You might assume that someone won’t sue if they’ve been accused of sexual harassment by several employees and cited for. You could be wrong.
That’s why you should document every discharge decision as if you expect a lawsuit. That’s your only real defense, because it allows you to quickly show a court you had good reason for what you did.
Recent case: Duane was fired after two new female employees complained that he had asked them about their undergarments and told tales of his sexual exploits. Also, his supervisor observed him sitting at a picnic table when he was supposed to be working. Duane sued, alleging race discrimination.
His case was quickly dismissed when his former employer produced the disciplinary reports and employee complaints. (Miller v. Keystone Blind Association, No. 13-1252, 3rd Cir., 2013)
- How to Fire an Employee the Legal Way: 6 Termination Guidelines
- Transfer may not trigger clock on discrimination, retaliation claims
- 'Possibility' of serious illness triggers FMLA protection
- Office business manager: Exempt or nonexempt?

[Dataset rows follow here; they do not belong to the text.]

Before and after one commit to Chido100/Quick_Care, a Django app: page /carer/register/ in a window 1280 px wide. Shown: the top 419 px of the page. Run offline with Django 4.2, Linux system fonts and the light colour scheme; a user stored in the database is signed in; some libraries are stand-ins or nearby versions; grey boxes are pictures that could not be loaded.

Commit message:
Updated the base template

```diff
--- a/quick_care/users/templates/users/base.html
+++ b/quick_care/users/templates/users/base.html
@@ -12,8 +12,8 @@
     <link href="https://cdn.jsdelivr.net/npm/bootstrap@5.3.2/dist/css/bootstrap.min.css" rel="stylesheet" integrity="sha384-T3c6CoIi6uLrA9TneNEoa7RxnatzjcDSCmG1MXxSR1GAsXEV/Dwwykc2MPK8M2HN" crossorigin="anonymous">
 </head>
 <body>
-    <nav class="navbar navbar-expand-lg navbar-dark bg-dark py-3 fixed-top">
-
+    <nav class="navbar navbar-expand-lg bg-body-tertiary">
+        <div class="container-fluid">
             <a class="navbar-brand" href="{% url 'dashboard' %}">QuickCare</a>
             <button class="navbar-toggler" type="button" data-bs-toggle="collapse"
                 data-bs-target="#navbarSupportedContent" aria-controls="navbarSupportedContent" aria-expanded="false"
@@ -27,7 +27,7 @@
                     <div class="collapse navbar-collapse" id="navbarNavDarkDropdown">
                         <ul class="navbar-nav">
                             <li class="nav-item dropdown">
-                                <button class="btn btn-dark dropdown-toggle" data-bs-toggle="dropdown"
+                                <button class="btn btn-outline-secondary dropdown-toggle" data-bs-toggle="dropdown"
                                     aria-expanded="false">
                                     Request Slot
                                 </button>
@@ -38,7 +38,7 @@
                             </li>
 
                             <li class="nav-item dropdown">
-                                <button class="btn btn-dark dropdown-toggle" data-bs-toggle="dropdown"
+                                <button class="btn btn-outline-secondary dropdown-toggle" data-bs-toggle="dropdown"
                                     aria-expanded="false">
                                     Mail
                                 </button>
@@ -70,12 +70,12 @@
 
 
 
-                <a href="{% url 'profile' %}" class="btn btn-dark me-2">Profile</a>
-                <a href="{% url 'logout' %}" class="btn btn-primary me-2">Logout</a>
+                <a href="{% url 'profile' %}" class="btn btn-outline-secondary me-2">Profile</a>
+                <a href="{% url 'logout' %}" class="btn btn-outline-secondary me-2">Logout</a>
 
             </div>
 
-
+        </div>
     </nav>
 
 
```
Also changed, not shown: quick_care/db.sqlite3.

- Watch out for overt harassment, but don't sweat isolated--possibly misinterpreted--comments